● **WHAT YOU WILL DO**
In the copy, include every entry exactly but none of its images.

---------- RECORDS

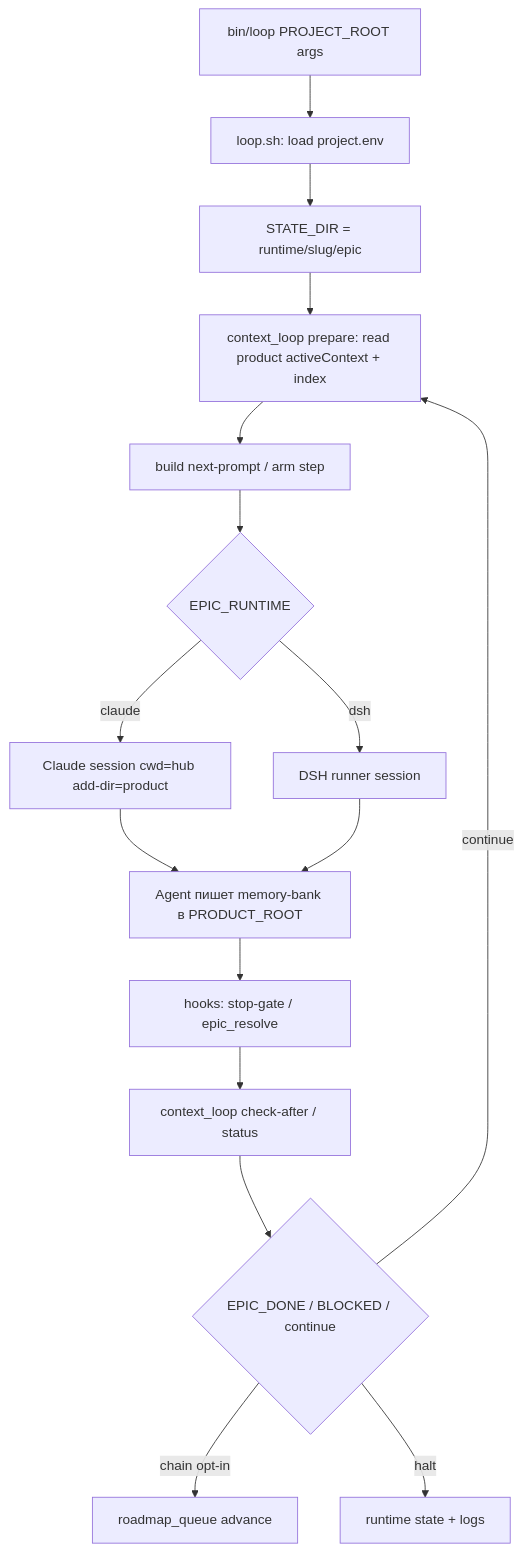
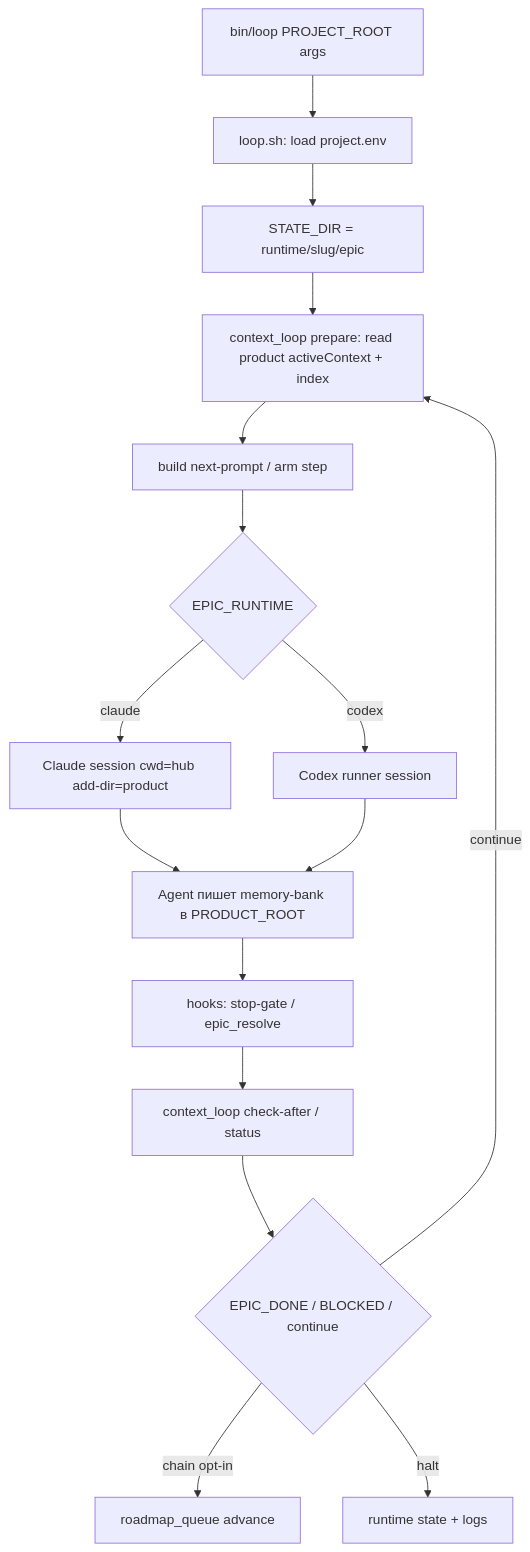
Before and after one commit to aeroalgo/dev-hub: the second of 2 diagrams in memory-bank/architecture/data-flow.md, drawn with Mermaid. The commit also changed other lines of this file and 213 other files, not shown here.

````diff
--- a/memory-bank/architecture/data-flow.md
+++ b/memory-bank/architecture/data-flow.md
@@ -25,18 +25,18 @@
 ```mermaid
 flowchart TD
   A[bin/loop PROJECT_ROOT args] --> B[loop.sh: load project.env]
   B --> C[STATE_DIR = runtime/slug/epic]
   C --> D[context_loop prepare: read product activeContext + index]
   D --> E[build next-prompt / arm step]
   E --> F{EPIC_RUNTIME}
   F -->|claude| G1[Claude session cwd=hub add-dir=product]
-  F -->|dsh| G2[DSH runner session]
+  F -->|codex| G2[Codex runner session]
   G1 --> H[Agent пишет memory-bank в PRODUCT_ROOT]
   G2 --> H
   H --> I[hooks: stop-gate / epic_resolve]
   I --> J[context_loop check-after / status]
   J --> K{EPIC_DONE / BLOCKED / continue}
   K -->|continue| D
   K -->|chain opt-in| L[roadmap_queue advance]
   K -->|halt| M[runtime state + logs]
 ```
````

--------------------

● **EXERCISE SOLUTION**
Before and after one commit to aeroalgo/dev-hub: the second of 2 diagrams in memory-bank/architecture/data-flow.md, drawn with Mermaid. The commit also changed other lines of this file and 213 other files, not shown here.

````diff
--- a/memory-bank/architecture/data-flow.md
+++ b/memory-bank/architecture/data-flow.md
@@ -25,18 +25,18 @@
 ```mermaid
 flowchart TD
   A[bin/loop PROJECT_ROOT args] --> B[loop.sh: load project.env]
   B --> C[STATE_DIR = runtime/slug/epic]
   C --> D[context_loop prepare: read product activeContext + index]
   D --> E[build next-prompt / arm step]
   E --> F{EPIC_RUNTIME}
   F -->|claude| G1[Claude session cwd=hub add-dir=product]
-  F -->|dsh| G2[DSH runner session]
+  F -->|codex| G2[Codex runner session]
   G1 --> H[Agent пишет memory-bank в PRODUCT_ROOT]
   G2 --> H
   H --> I[hooks: stop-gate / epic_resolve]
   I --> J[context_loop check-after / status]
   J --> K{EPIC_DONE / BLOCKED / continue}
   K -->|continue| D
   K -->|chain opt-in| L[roadmap_queue advance]
   K -->|halt| M[runtime state + logs]
 ```
````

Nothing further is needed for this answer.